The Washington PostDemocracy Dies in Darkness

Crowdsourcing America’s cybersecurity is an idea so crazy it might just work

President Obama talks next to Secretary of Homeland Security Jeh Johnson at the National Cybersecurity and Communications Integration Center. (Larry Downing/Reuters)

When it comes to protecting the nation’s cyber networks from the vast array of threats, the government has its hands full. President Obama, in his State of the Union speech, alluded to this, highlighting the importance of integrating intelligence in order to combat cyber threats. As a result, the next big innovation in the world of cybersecurity may not be a new piece of code or a new software tool to detect a threat, but rather, a fundamentally new approach in how we think about leveraging partnerships between the private and public sector to protect our nation’s cyber networks.

One idea that’s starting to bubble up from Silicon Valley is the concept of crowdsourcing cybersecurity. As Silicon Valley venture capitalist Robert R. Ackerman, Jr. has pointed out, due to “the interconnectedness of our society in cyberspace,” cyber networks are best viewed as an asset that we all have a shared responsibility to protect. Push on that concept hard enough and you can see how many of the core ideas from Silicon Valley – crowdsourcing, open source software, social networking, and the creative commons – can all be applied to cybersecurity.

Silicon Valley venture capitalists are already starting to fund companies that describe themselves as crowdsourcing cybersecurity. For example, take Synack, a “crowd security intelligence” company that received $7.5 million in funding from Kleiner Perkins (one of Silicon Valley’s heavyweight venture capital firms), Allegis Ventures, and Google Ventures in 2014. Synack’s two founders are ex-NSA employees, and they are using that experience to inform an entirely new type of business model. Synack recruits and vets a global network of “white hat hackers,” and then offers their services to companies worried about their cyber networks. For a fee, these hackers are able to find and repair any security risks.

So how would crowdsourced national cybersecurity work in practice?

For one, there would be free and transparent sharing of computer code used to detect cyber threats between the government and private sector. In December, the U.S. Army Research Lab added a bit of free source code, a “network forensic analysis network” known as Dshell, to the mega-popular code sharing site GitHub. Already, there have been 100 downloads and more than 2,000 unique visitors. The goal, says William Glodek of the U.S. Army Research Laboratory, is for this shared code to “help facilitate the transition of knowledge and understanding to our partners in academia and industry who face the same problems.”

This open sourcing of cyber defense would be enhanced with a scaled-up program of recruiting “white hat hackers” to become officially part of the government’s cybersecurity efforts. Popular annual events such as the DEF CON hacking conference could be used to recruit talented cyber sleuths to work alongside the government.

And layered on top of these efforts would be the crowdsourcing of intelligence threats. Here’s where Silicon Valley could play an important role. For example, Threat/Stream is a “community-vetted threat intelligence platform” that bundles together intelligence about emerging cyber threats and then distributes this information to customers. Again, the core idea here is that one organization or agency no longer has the capability to deal with all the threats emerging in cyberspace.

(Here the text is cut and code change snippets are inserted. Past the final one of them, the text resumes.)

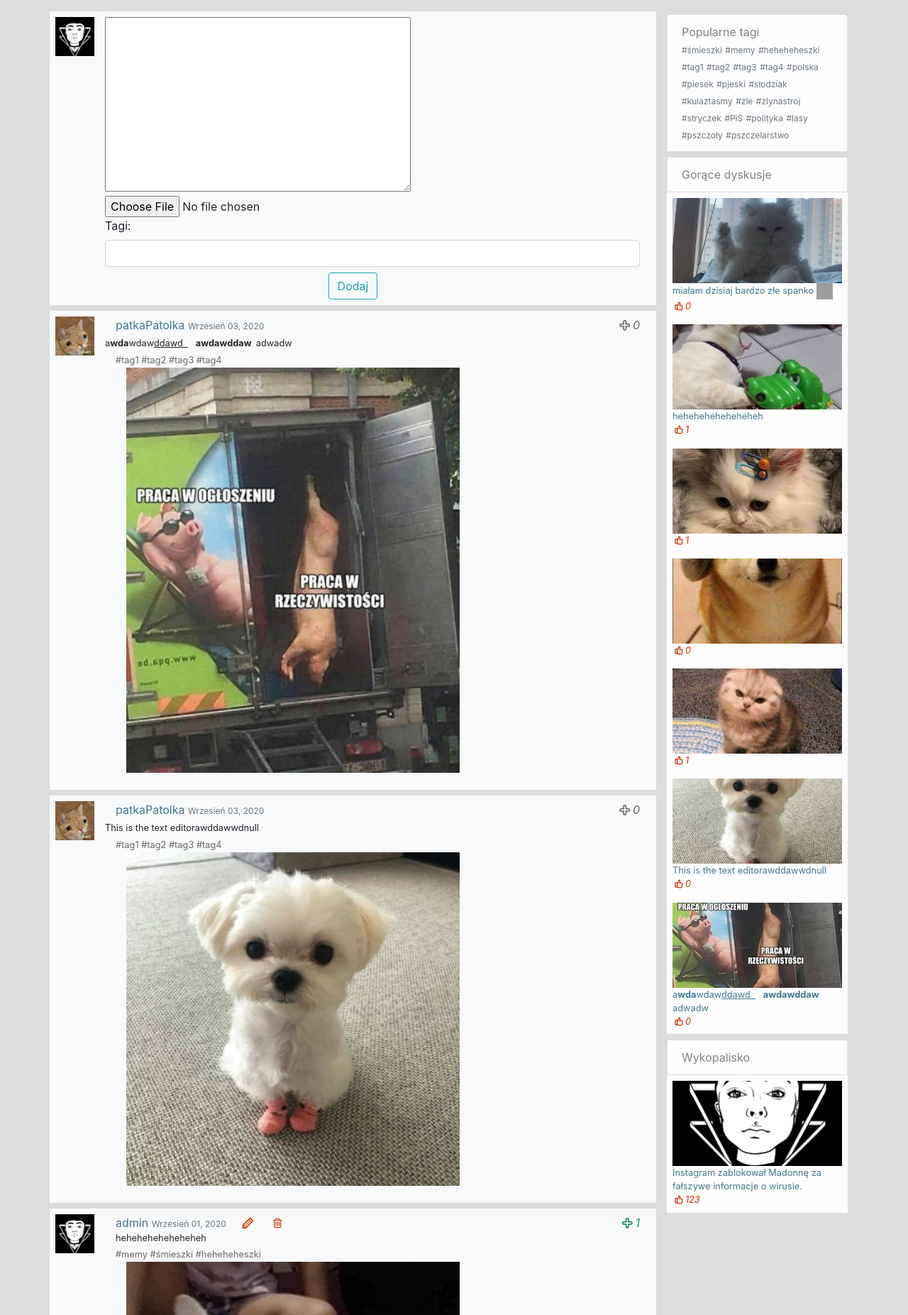
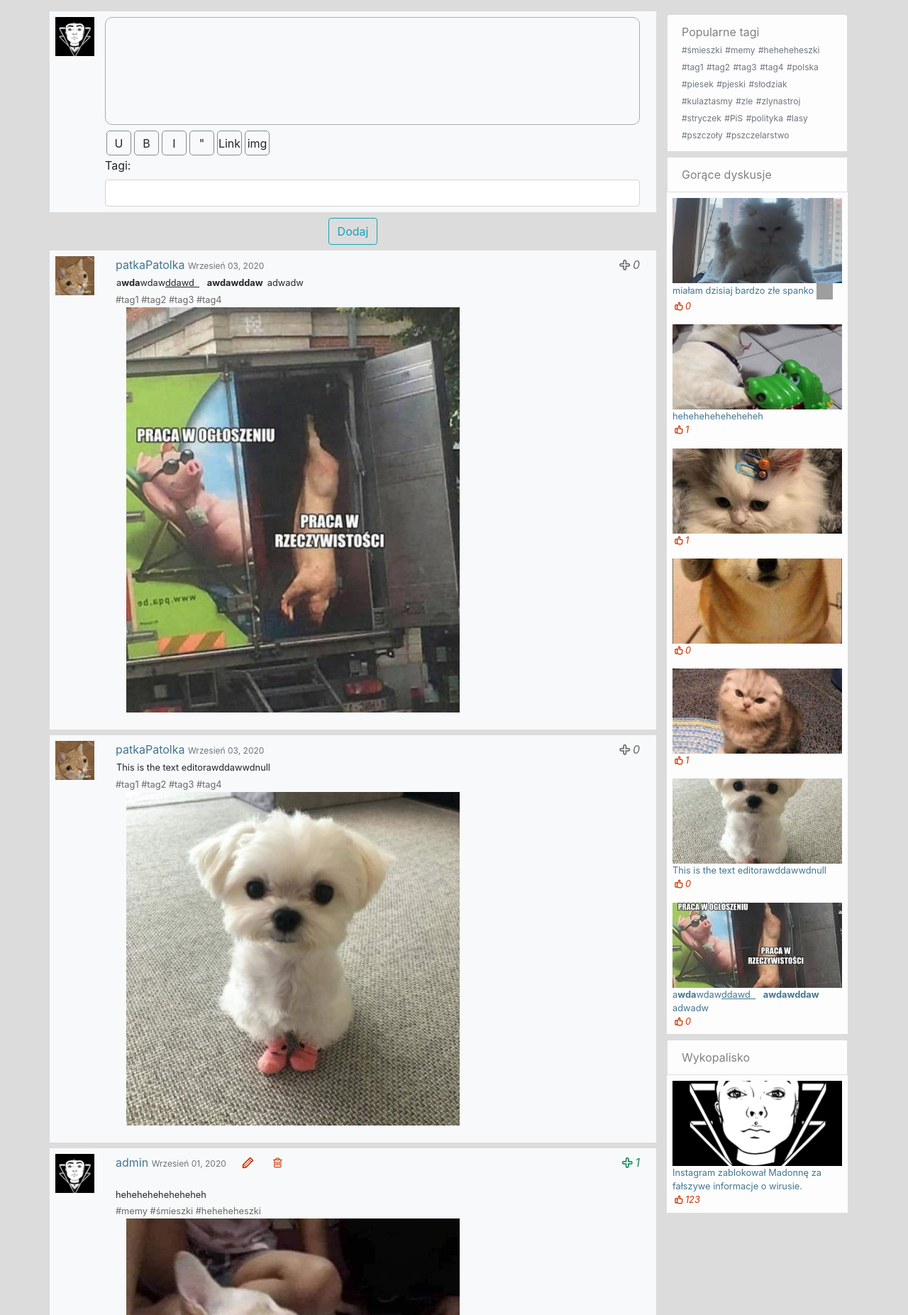
Before and after one commit to PatkaSm/SocialNewsApp, a Django app: page /mikroblog/ in a window 1280 px wide. Shown: the part 67-1920 px from the top of the page at 71% size. Run offline with Django 3.2, Linux system fonts and the light colour scheme; a user stored in the database is signed in; data comes from the database, SQL or seed files in the repository; both versions use the stored data as it was after the commit; a map, chart or similar area stays blank; some libraries are stand-ins or nearby versions.

Commit message:
basic wysiwyg editor

```diff
--- a/socialNewsApp/src/blog/models.py
+++ b/socialNewsApp/src/blog/models.py
@@ -4,7 +4,6 @@ from tag.models import Tag
 from user.models import User
 from bs4 import BeautifulSoup
 import requests
-from ckeditor.fields import RichTextField
 
 
 def upload_location(instance, filename):
@@ -19,7 +18,7 @@ class Post(models.Model):
     type = models.CharField(max_length=5, choices=Type.choices)
     author = models.ForeignKey(User, on_delete=models.CASCADE, related_name='posts')
     title = models.CharField(max_length=100)
-    content = RichTextField(blank=True, null=True)
+    content = models.TextField(blank=True, null=True)
     tag = models.ManyToManyField(Tag, related_name='posts')
     date_posted = models.DateTimeField(default=timezone.now)
     image = models.ImageField(blank=True, null=True, max_length=None, upload_to=upload_location)
--- a/socialNewsApp/src/comment/models.py
+++ b/socialNewsApp/src/comment/models.py
@@ -3,7 +3,6 @@ from blog.models import Post
 from django.utils import timezone
 from mikroblog.models import MicroPost
 from user.models import User
-from ckeditor.fields import RichTextField
 
 
 def upload_location(instance, filename):
@@ -14,7 +13,7 @@ class Comment(models.Model):
     owner = models.ForeignKey(User, on_delete=models.CASCADE, related_name='comments')
     post = models.ForeignKey(Post, on_delete=models.CASCADE, blank=True, related_name='comments', null=True)
     microPost = models.ForeignKey(MicroPost, on_delete=models.CASCADE, blank=True, related_name='comments', null=True)
-    content = RichTextField(blank=True, null=True)
+    content = models.TextField(blank=True, null=True)
     date_added = models.DateTimeField(default=timezone.now)
     parent = models.ForeignKey('self', blank=True, null=True, related_name='children', on_delete=models.CASCADE)
     img = models.ImageField(blank=True, null=True, max_length=None, upload_to=upload_location)
--- a/socialNewsApp/src/mikroblog/forms.py
+++ b/socialNewsApp/src/mikroblog/forms.py
@@ -9,4 +9,6 @@ class MicroPostForm(forms.ModelForm):
         fields = ('content', 'image', 'author')
         widgets = {
             'author': forms.HiddenInput(),
+            'content': forms.HiddenInput(),
+
         }
--- a/socialNewsApp/src/mikroblog/models.py
+++ b/socialNewsApp/src/mikroblog/models.py
@@ -11,7 +11,7 @@ def upload_location(instance, filename):
 
 class MicroPost(models.Model):
     author = models.ForeignKey(User, on_delete=models.CASCADE, related_name='micro_posts')
-    content = RichTextField(blank=True, null=True, verbose_name=(''))
+    content = models.TextField(blank=True, null=True)
     tag = models.ManyToManyField(Tag, related_name='micro_posts')
     date_posted = models.DateTimeField(default=timezone.now)
     image = models.ImageField(blank=True, null=True, default=None, upload_to=upload_location)
--- a/socialNewsApp/src/mikroblog/views.py
+++ b/socialNewsApp/src/mikroblog/views.py
@@ -1,3 +1,4 @@
+from django.contrib.auth.decorators import login_required
 from django.db.models import Count, Q
 from django.http import HttpResponseRedirect
 from django.shortcuts import get_object_or_404
@@ -20,7 +21,7 @@ class MicroPostListView(ListView, FormMixin):
 
     def get_context_data(self, **kwargs):
         query = MicroPost.objects.all()
-        if self.request.user:
+        if self.request.user.is_authenticated:
             posts = query.annotate(
                 likes=Count('reactions', filter=Q(reactions__type=Reaction.Type.UPVOTE)),
                 is_liked=Count('reactions', filter=Q(reactions__type=Reaction.Type.UPVOTE,
@@ -45,6 +46,7 @@ class MicroPostListView(ListView, FormMixin):
     def post(self, request, *args, **kwargs):
         form = self.get_form(MicroPostForm)
         tag_form = self.get_form(TagForm)
+        print(request.POST.get('editor'))
         if form.is_valid() & tag_form.is_valid():
             micropost = form.save()
             tags_data = tag_form.cleaned_data['word'].split(',')
@@ -64,6 +66,7 @@ class MicroPostListView(ListView, FormMixin):
         return reverse('mikroblog')
 
 
+@login_required
 def micro_post_delete(request, pk):
     micro_post = get_object_or_404(MicroPost, pk=pk)
     micro_post.delete()
@@ -71,6 +74,7 @@ def micro_post_delete(request, pk):
     return HttpResponseRedirect(request.META.get('HTTP_REFERER'))
 
 
+@login_required
 def micro_post_like(request, pk):
     micro_post = get_object_or_404(MicroPost, pk=pk)
     type = Reaction.Type.UPVOTE
--- a/socialNewsApp/src/static/main.css
+++ b/socialNewsApp/src/static/main.css
@@ -352,6 +352,37 @@ p {
     width: 40%;
 }
 
+/***************************************
+ * TEAXAREA FORM
+ ***************************************/
+
+.editor {
+    border: 1px solid #adadad;
+    border-radius: 10px;
+    width: 100%;
+}
+
+.textarea-buttons {
+    display: flex;
+    flex-direction: row;
+}
+
+.textarea-btn {
+    width: 35px;
+    height: 35px;
+    border: 1px solid #818E96;
+    border-radius: 5px;
+    margin: 2px;
+    padding: 5px;
+    display: flex;
+    justify-content: center;
+    align-content: center;
+}
+
+
+#id_image{
+    display: none;
+}
 /***ukrywa side-section przy niższej rozdzielce***/
 @media (max-width: 990px) {
     .side-section {
--- a/socialNewsApp/src/templates/blog/base.html
+++ b/socialNewsApp/src/templates/blog/base.html
@@ -17,7 +17,7 @@
         <title>Django Blog</title>
     {% endif %}
 </head>
-<body>
+<body onload="iframe()">
 {% include 'blog/header.html' %}
 
 <div class="container-fluid no-guttersn">
--- a/socialNewsApp/src/templates/microblog/micro_post.html
+++ b/socialNewsApp/src/templates/microblog/micro_post.html
@@ -24,11 +24,11 @@
                 </div>
             </div>
             {% if post.content %}
-                <small class="post-content">{{ post.content |safe }}</small>
+                <small class="post-content ml-3">{{ post.content |safe }}</small>
             {% endif %}
             <div class="col-12">
                 {% for tag in post.tag.all %}
-                    <small> <a href="#" class="grey-font">#{{ tag.word }} </a> </small>
+                    <small> <a href="{% url 'tag_stats' slug=tag.word %}" class="grey-font">#{{ tag.word }} </a> </small>
                 {% endfor %}
             </div>
             <div class="col-12">
--- a/socialNewsApp/src/templates/microblog/microblog.html
+++ b/socialNewsApp/src/templates/microblog/microblog.html
@@ -4,28 +4,42 @@
         <div class="col-lg-9 col-md-12 mt-2">
             {% if user.is_authenticated %}
                 <div class="microPost-form mb-2 ">
-                    <form class="bg-light p-2 row" method="POST" enctype="multipart/form-data">
+                    <form class="bg-light p-2 row" id="form" method="POST" enctype="multipart/form-data">
+                        {% csrf_token %}
                         <div>
                             <img class="comment-owner-img" src="{{ request.user.avatar.url }}" alt="avatar">
                         </div>
                         <div class="col">
-                            {% csrf_token %}
+                            <iframe class="editor m-0" id="editor" name="editor">
+                            </iframe>
+                            <div class="col-12 textarea-buttons p-0">
+                                <span class="textarea-btn" onclick="underline()">U</span>
+                                <span class="textarea-btn" onclick="bold()">B</span>
+                                <span class="textarea-btn" onclick="italic()">I</span>
+                                <span class="textarea-btn" onclick="">"</span>
+                                <span class="textarea-btn" onclick="link()">Link</span>
+                                <span class="textarea-btn">
+                                    <label for="id_image" class="image_upload">
+                                        {{ micro_post_form.image }}
+                                        img
+                                    </label>
+                                </span>
+                            </div>
+
                             {{ micro_post_form.content }}
-                            {{ micro_post_form.media }}
                             {{ micro_post_form.author }}
                             <div>
-                                {{ micro_post_form.image }}
                             </div>
                             {{ tags_form.as_p }}
                         </div>
-                        <div class="col-12 d-flex justify-content-center mt-2">
-                            <button type="submit" class="btn btn-outline-info">Dodaj</button>
-                        </div>
                     </form>
+                    <div class="col-12 d-flex justify-content-center mt-2">
+                        <button class="btn btn-outline-info" onclick="submit()">Dodaj</button>
+                    </div>
                 </div>
             {% endif %}
             {% for post in posts %}
-                    {% include 'microblog/micro_post.html' %}
+                {% include 'microblog/micro_post.html' %}
             {% endfor %}
         </div>
         <div class="side-section col-md-3 mt-2">
@@ -49,7 +63,7 @@
                                     <img src="{{ side_post.image.url }}" class="side-box-post-img" alt="post-img">
                                 {% endif %}
                                 <div class="side-box-post-text">
-                                    <small class="blue-font m-0 p-0">{{ side_post.content | safe}}</small>
+                                    <small class="blue-font m-0 p-0">{{ side_post.content | safe }}</small>
                                     <small>
                                         <i class="icon-thumbs-up red-font">{{ side_post.likes }}</i>
                                     </small>
@@ -78,7 +92,33 @@
             </div>
         </div>
     </div>
+    <script>
+
+        function iframe() {
+            editor.document.designMode = 'on';
+        }
+
+        function underline() {
+            editor.document.execCommand("underline", false, null);
+        }
+
+        function bold() {
+            editor.document.execCommand("bold", false, null);
+        }
+
+        function italic() {
+            editor.document.execCommand("italic", false, null);
+        }
+
+        function link() {
+            var url = prompt("Enter the URL", 'http://');
+            editor.document.execCommand("createLink", false, url);
+        }
+
+        function submit() {
+            document.getElementById('id_content').value = window.frames['editor'].document.body.innerHTML;
+            document.getElementById('form').submit();
+        }
+
+    </script>
 {% endblock content %}
-<script>
-
-</script>
```
Also changed, not shown: socialNewsApp/src/blog/views.py (+33 -17 lines), socialNewsApp/src/comment/views.py (+7 -7 lines), socialNewsApp/src/blog/migrations/0009_auto_20200903_1401.py (added), socialNewsApp/src/comment/migrations/0007_auto_20200903_1401.py (added), socialNewsApp/src/db.sqlite3, socialNewsApp/src/media/microPost None/comment_1590627645muERH4ueMNZApJsWXHhOonw400.jpg (added), socialNewsApp/src/media/microPost None/comment_1592702182n0y29s6sfemifYB34H3a1Iw400.jpg (added), socialNewsApp/src/media/microPost None/comment_1595665660kBRqdkIghhtdK3EuX62bHFw400_OfLLobJ.jpg (added), socialNewsApp/src/media/microPost None/comment_1595721469USiRv5cKrlToaLz5gkKTVqw400.jpg (added), socialNewsApp/src/mikroblog/migrations/0009_auto_20200903_1401.py (added), 1 other file.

There have already been examples of communities where people facing a common cyber threat gather together to share intelligence. Perhaps the best-known example is the Conficker Working Group, a security coalition that was formed in late 2008 to share intelligence about malicious Conficker malware. Another example is the Financial Services Information Sharing and Analysis Center, which was created by presidential mandate in 1998 to share intelligence about cyber threats to the nation’s financial system.

Of course, there are some drawbacks to this crowdsourcing idea. For one, such a collaborative approach to cybersecurity might open the door to government cyber defenses being infiltrated by the enemy. Ackerman makes the point that you never really know who’s contributing to any community. Even on a site such as Github, it’s theoretically possible that an ISIS hacker or someone like Edward Snowden could download the code, reverse engineer it, and then use it to insert “Trojan Horses” intended for military targets into the code.

Another very real concern is that the overhang from the NSA spying scandal would make just about anyone a bit circumspect about joining forces with the NSA, even if it’s a matter of national security. Hiring teams of white hat hackers may make sense for corporations such as Sony with billions of dollars at stake, but may not be something taxpayers embrace.

One thing is clear: the future is about more integration between government, military, corporations and the public. It’s not just intelligence about new threats that needs to be shared — it’s access to new code, new tools and new ways of defending against threats. As Glodek of the U.S. Army Research Lab points out, “I want to give back to the cyber community, while increasing collaboration between the Army, the Department of Defense and external partners to improve our ability to detect and understand cyber attacks.”

So think big, really big. Obama’s directive to Congress to come up with new cybersecurity legislation could open the door to unique crowdsourcing initiatives. Similar to the SETI Live project, which got astronomy enthusiasts to use their computers to help search for intelligent life in the vast universe, the government could get cybersecurity enthusiasts to use their computers to help search for malware in the equally vast cyber universe. When a project is just too big or too complex, the crowd can play an important role.